As some of you know I have done my first build from the frame up recently. I have been riding with a bike club for a bit more than a year and the urge to upgrade hit me. I planned on buying a new Bike when I had saved enough and they came on sale when I got the chance to pick up a Lapierre Xlite frame and Carbon Fork. I had the advantage of knowing three or four good friends that are very good at building bikes and they took me step by step through the process. I now know how it is done and realize I now need to start investing in tools. With access to my friends spare parts bins, going to blowout sales and a few online site I think I got it pretty close. All I need now is a new pair of road shoes so I can mount my speed plays and Iím in business. Anyway here is the parts list.

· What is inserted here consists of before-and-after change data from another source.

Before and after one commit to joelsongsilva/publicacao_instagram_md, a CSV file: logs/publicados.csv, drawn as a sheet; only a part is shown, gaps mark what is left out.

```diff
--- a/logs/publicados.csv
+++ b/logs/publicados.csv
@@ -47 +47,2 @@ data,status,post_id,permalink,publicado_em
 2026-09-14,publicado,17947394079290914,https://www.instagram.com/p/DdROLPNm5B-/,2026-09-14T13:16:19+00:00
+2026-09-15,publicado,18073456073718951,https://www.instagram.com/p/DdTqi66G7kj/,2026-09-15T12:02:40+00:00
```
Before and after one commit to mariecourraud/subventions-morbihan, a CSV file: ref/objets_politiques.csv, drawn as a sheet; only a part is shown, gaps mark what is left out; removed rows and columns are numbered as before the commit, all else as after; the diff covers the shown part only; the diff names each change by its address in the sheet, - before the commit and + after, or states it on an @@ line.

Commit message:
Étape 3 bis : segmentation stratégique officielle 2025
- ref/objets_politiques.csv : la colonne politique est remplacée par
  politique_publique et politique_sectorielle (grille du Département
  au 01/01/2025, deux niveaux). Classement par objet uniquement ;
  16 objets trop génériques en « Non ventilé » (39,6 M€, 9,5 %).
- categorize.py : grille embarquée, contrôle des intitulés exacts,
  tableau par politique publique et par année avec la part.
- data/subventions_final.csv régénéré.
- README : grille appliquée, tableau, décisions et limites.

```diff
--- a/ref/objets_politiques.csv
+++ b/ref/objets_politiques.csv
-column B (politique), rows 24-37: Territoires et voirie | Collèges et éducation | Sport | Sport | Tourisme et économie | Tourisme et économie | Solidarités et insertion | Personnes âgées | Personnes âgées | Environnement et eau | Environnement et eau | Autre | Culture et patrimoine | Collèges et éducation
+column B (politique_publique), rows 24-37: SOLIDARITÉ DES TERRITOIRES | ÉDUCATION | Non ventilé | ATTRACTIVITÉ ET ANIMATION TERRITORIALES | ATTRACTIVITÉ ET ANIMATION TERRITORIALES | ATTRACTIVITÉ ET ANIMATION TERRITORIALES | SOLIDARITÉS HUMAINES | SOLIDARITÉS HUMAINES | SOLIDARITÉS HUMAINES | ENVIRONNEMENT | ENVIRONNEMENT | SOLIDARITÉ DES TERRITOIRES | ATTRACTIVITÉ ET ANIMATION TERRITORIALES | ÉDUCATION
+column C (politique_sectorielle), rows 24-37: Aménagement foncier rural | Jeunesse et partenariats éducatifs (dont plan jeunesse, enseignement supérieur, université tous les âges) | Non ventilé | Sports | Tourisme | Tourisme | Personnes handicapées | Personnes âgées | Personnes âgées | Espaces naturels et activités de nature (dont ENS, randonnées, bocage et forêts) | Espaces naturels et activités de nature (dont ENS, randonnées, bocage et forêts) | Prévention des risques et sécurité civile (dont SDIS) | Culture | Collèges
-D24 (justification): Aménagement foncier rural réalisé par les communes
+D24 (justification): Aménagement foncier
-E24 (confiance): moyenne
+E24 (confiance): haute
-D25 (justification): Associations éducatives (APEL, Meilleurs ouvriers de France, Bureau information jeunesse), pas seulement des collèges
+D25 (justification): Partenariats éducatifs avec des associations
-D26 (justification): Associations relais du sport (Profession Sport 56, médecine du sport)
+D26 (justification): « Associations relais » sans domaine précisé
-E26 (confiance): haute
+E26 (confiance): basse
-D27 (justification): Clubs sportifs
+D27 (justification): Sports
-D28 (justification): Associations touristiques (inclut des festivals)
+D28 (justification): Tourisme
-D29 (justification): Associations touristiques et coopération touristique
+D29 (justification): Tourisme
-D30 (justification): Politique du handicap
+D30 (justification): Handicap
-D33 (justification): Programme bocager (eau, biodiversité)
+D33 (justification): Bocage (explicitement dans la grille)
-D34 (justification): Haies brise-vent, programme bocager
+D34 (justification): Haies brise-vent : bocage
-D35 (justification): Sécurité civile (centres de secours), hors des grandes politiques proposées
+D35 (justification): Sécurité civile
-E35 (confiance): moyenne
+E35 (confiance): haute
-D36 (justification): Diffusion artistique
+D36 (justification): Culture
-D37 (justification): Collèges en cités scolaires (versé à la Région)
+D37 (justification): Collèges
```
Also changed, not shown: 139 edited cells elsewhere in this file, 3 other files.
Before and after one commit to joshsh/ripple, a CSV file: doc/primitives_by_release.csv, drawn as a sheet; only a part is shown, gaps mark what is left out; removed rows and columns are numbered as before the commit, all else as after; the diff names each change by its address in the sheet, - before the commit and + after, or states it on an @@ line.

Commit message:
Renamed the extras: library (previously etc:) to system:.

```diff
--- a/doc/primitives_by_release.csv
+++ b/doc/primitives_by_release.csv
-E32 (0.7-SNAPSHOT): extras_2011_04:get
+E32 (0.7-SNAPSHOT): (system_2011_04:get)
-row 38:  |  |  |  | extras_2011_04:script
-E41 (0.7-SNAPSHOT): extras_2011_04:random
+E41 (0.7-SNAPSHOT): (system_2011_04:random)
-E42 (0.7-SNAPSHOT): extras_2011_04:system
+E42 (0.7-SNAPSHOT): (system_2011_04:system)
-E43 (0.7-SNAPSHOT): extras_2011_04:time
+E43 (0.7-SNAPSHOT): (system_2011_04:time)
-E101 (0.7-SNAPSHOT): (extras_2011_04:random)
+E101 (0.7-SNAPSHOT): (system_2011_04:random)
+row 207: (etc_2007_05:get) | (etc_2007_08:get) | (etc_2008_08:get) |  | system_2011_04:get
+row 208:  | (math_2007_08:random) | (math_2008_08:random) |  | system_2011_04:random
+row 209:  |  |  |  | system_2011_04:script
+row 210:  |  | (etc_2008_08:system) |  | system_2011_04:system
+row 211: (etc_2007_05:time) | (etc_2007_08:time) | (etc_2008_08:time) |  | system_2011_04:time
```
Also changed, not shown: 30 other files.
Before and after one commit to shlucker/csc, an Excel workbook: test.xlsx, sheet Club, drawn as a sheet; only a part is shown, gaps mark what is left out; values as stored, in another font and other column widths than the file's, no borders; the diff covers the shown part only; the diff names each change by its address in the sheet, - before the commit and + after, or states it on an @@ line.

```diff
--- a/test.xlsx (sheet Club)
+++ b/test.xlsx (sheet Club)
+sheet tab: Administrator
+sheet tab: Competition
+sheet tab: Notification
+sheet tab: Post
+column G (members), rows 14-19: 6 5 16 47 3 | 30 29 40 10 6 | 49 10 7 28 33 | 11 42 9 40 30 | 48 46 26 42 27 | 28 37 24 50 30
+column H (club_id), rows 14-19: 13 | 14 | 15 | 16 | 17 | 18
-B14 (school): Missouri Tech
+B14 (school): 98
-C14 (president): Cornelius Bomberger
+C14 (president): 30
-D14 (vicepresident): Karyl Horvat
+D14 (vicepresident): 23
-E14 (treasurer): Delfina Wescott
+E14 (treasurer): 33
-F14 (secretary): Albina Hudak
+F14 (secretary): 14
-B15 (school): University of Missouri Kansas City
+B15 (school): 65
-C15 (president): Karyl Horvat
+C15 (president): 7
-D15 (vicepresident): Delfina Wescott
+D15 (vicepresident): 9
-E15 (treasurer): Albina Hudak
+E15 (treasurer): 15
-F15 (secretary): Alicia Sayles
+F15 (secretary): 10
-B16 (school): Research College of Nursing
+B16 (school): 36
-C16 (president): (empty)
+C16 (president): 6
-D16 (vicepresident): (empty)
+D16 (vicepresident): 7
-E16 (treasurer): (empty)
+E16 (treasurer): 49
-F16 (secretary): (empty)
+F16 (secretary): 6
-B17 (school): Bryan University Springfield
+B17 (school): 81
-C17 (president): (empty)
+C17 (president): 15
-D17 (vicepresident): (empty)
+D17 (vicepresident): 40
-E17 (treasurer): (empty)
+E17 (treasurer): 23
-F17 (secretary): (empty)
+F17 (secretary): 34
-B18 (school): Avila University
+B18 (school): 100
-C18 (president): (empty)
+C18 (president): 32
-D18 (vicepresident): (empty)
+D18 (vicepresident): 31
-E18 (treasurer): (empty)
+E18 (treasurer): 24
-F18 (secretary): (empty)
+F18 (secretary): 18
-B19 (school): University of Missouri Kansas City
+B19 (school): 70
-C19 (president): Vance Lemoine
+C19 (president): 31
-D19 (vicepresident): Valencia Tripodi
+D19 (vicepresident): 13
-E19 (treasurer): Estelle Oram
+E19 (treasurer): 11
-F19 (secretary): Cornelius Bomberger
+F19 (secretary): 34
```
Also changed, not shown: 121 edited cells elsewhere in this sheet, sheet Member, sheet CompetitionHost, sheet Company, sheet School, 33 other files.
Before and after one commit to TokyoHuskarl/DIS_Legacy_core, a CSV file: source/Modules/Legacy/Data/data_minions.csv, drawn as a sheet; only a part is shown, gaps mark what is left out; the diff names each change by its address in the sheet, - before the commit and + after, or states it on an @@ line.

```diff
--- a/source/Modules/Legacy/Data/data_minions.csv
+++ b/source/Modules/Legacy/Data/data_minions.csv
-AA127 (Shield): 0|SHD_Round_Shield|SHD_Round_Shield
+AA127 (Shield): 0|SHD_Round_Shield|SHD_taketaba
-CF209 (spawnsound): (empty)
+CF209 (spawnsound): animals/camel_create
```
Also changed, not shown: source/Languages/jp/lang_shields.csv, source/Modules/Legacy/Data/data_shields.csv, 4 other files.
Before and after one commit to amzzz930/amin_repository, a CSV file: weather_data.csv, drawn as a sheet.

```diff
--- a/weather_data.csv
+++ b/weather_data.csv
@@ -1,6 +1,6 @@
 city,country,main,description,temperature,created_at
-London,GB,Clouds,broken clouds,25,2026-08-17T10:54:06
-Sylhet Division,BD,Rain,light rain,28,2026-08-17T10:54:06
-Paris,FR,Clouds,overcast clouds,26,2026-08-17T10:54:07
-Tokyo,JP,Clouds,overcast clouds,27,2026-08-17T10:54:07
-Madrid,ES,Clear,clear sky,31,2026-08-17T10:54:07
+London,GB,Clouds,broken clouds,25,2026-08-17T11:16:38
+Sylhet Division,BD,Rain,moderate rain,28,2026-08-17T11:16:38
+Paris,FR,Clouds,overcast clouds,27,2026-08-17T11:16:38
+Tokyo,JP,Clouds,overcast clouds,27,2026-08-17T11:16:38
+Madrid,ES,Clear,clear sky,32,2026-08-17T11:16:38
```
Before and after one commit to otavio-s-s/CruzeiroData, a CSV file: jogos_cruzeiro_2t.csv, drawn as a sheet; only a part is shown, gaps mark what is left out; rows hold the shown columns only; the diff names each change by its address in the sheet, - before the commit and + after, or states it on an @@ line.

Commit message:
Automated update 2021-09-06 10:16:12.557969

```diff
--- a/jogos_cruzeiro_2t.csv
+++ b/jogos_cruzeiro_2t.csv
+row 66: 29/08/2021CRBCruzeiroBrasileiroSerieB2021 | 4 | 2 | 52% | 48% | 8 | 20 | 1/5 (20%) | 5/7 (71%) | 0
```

Lapierre xLite frame.
Aero carbon Fork and new Head set
Giant Carbon Drop Bars
Shimano Compact Ultrgra Crankset and Chainring
SRAM Force 10 Shifters
SRAM Force Front derailleur
SRAM Force Rear Derailleur
SRAM 11-28 Cassette
Mavic Aksium rear wheel and Hub
Shimano RS20 Front Wheel with 550 Hub
Wipperman 10 Speed Chain.
GatorSkins
Selle SMP Glider Saddle

I can now put my old parts back on my Jamis.

For your inspection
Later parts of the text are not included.